## Assigned task
Pick out each line below containing "gantt".

## Provided records
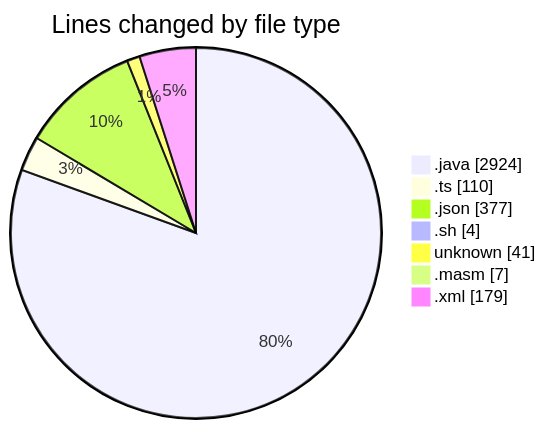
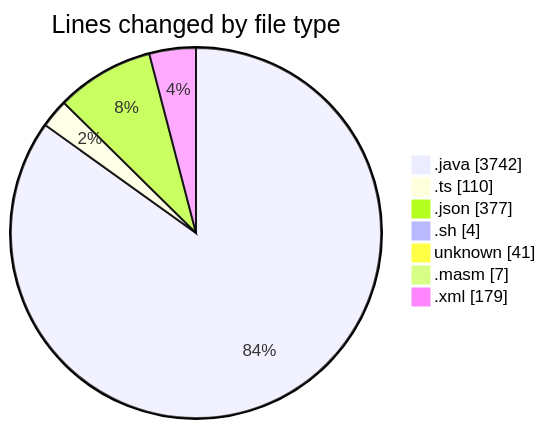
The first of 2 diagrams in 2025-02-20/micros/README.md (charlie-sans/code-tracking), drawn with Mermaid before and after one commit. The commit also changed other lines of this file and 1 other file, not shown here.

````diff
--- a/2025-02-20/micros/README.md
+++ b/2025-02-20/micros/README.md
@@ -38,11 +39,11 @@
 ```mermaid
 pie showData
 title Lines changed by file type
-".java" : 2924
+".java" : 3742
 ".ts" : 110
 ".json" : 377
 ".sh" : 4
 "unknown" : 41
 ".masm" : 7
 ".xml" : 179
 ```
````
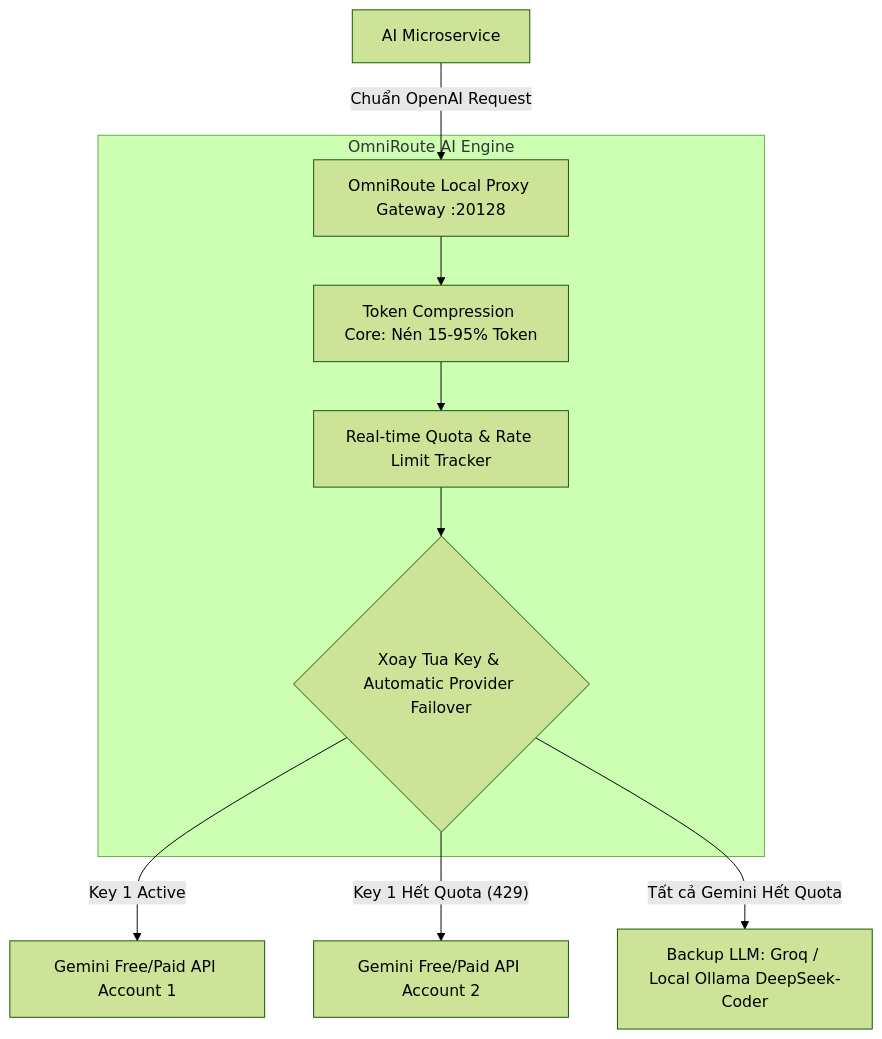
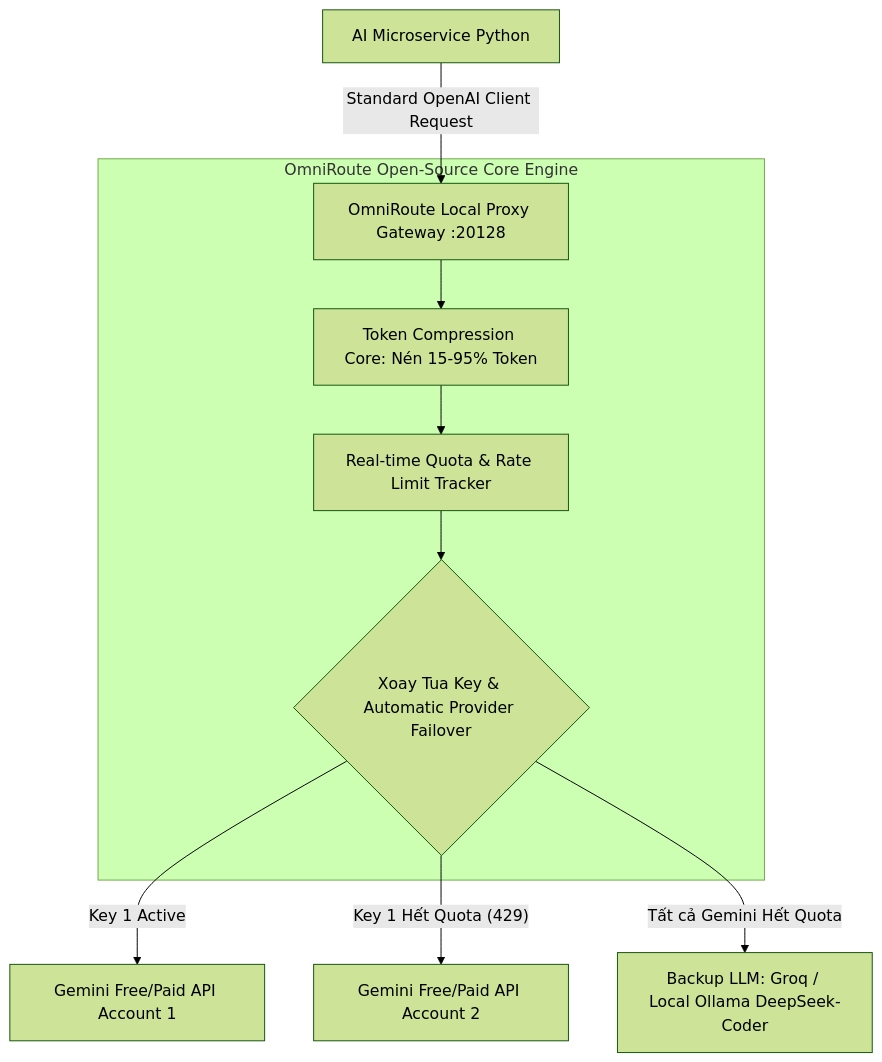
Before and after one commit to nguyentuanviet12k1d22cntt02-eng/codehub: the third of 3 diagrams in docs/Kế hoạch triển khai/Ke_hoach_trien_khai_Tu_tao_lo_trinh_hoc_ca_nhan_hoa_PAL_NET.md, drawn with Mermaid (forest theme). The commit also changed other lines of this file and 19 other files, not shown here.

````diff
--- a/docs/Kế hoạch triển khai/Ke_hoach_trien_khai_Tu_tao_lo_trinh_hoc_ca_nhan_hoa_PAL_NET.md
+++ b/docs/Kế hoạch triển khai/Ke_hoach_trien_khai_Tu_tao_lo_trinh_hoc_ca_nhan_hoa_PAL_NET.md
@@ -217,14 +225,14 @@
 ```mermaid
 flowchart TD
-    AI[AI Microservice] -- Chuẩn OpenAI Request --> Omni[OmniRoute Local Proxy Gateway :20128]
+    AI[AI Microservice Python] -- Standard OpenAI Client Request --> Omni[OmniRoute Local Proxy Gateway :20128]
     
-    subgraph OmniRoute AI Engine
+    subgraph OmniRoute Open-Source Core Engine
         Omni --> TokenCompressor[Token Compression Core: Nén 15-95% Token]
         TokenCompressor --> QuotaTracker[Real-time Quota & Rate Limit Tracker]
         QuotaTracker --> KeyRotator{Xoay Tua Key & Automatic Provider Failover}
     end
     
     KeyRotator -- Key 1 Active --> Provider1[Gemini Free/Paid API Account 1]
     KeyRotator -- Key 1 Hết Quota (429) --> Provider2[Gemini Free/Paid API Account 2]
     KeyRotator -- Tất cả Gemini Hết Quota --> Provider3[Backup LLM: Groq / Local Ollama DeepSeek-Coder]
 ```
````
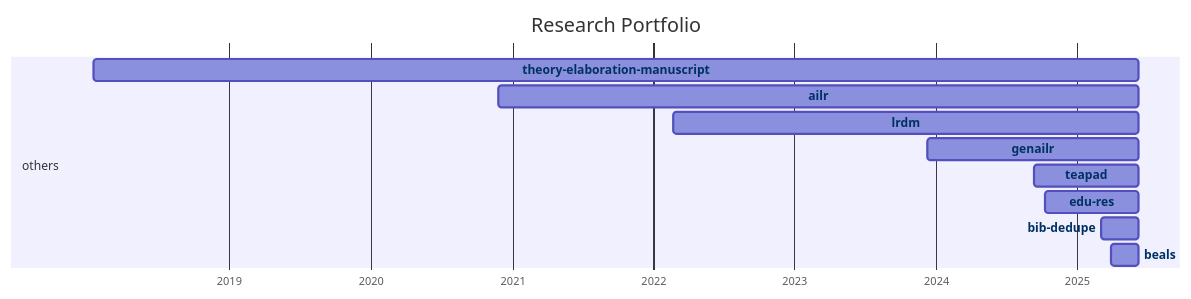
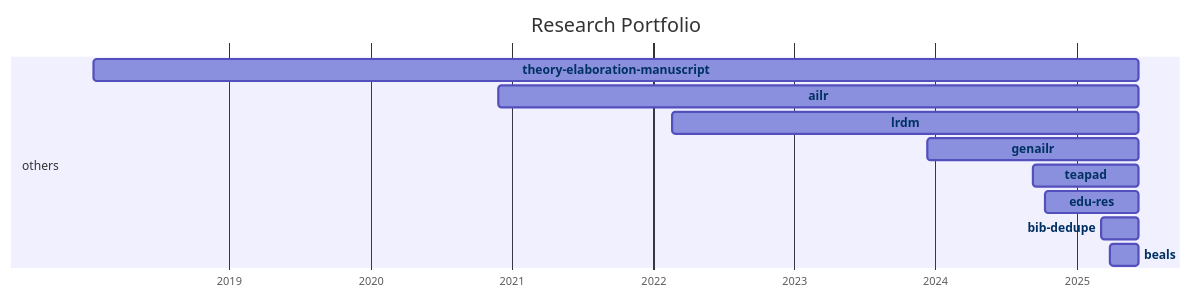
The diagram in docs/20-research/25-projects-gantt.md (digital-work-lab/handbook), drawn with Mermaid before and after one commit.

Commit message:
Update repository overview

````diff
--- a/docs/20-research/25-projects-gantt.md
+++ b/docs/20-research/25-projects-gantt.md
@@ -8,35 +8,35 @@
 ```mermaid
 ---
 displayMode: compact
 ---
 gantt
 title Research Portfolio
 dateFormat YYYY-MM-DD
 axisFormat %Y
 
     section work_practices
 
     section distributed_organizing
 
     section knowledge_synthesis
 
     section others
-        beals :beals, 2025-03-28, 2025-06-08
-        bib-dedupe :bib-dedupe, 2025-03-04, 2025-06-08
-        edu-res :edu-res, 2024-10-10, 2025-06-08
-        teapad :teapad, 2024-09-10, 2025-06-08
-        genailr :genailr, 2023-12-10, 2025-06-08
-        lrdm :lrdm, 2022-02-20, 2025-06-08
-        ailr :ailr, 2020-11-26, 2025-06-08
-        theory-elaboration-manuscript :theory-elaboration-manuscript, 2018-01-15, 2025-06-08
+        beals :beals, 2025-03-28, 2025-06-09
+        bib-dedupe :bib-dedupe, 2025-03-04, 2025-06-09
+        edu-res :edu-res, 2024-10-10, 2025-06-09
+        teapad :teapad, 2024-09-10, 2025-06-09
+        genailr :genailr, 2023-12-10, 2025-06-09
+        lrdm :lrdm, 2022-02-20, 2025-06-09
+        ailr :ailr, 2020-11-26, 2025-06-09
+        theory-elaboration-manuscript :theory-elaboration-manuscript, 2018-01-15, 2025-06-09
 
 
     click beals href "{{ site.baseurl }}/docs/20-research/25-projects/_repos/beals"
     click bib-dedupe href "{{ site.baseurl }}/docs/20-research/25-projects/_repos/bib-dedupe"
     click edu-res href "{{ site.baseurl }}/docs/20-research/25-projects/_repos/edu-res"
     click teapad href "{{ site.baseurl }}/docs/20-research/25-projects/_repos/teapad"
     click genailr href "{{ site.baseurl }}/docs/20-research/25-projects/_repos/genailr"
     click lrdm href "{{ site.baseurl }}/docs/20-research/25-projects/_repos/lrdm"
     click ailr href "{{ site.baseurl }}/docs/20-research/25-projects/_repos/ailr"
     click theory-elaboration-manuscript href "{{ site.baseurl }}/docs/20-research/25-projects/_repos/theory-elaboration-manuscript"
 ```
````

## The answer
The diagram in docs/20-research/25-projects-gantt.md (digital-work-lab/handbook), drawn with Mermaid before and after one commit.
--- a/docs/20-research/25-projects-gantt.md
+++ b/docs/20-research/25-projects-gantt.md
 gantt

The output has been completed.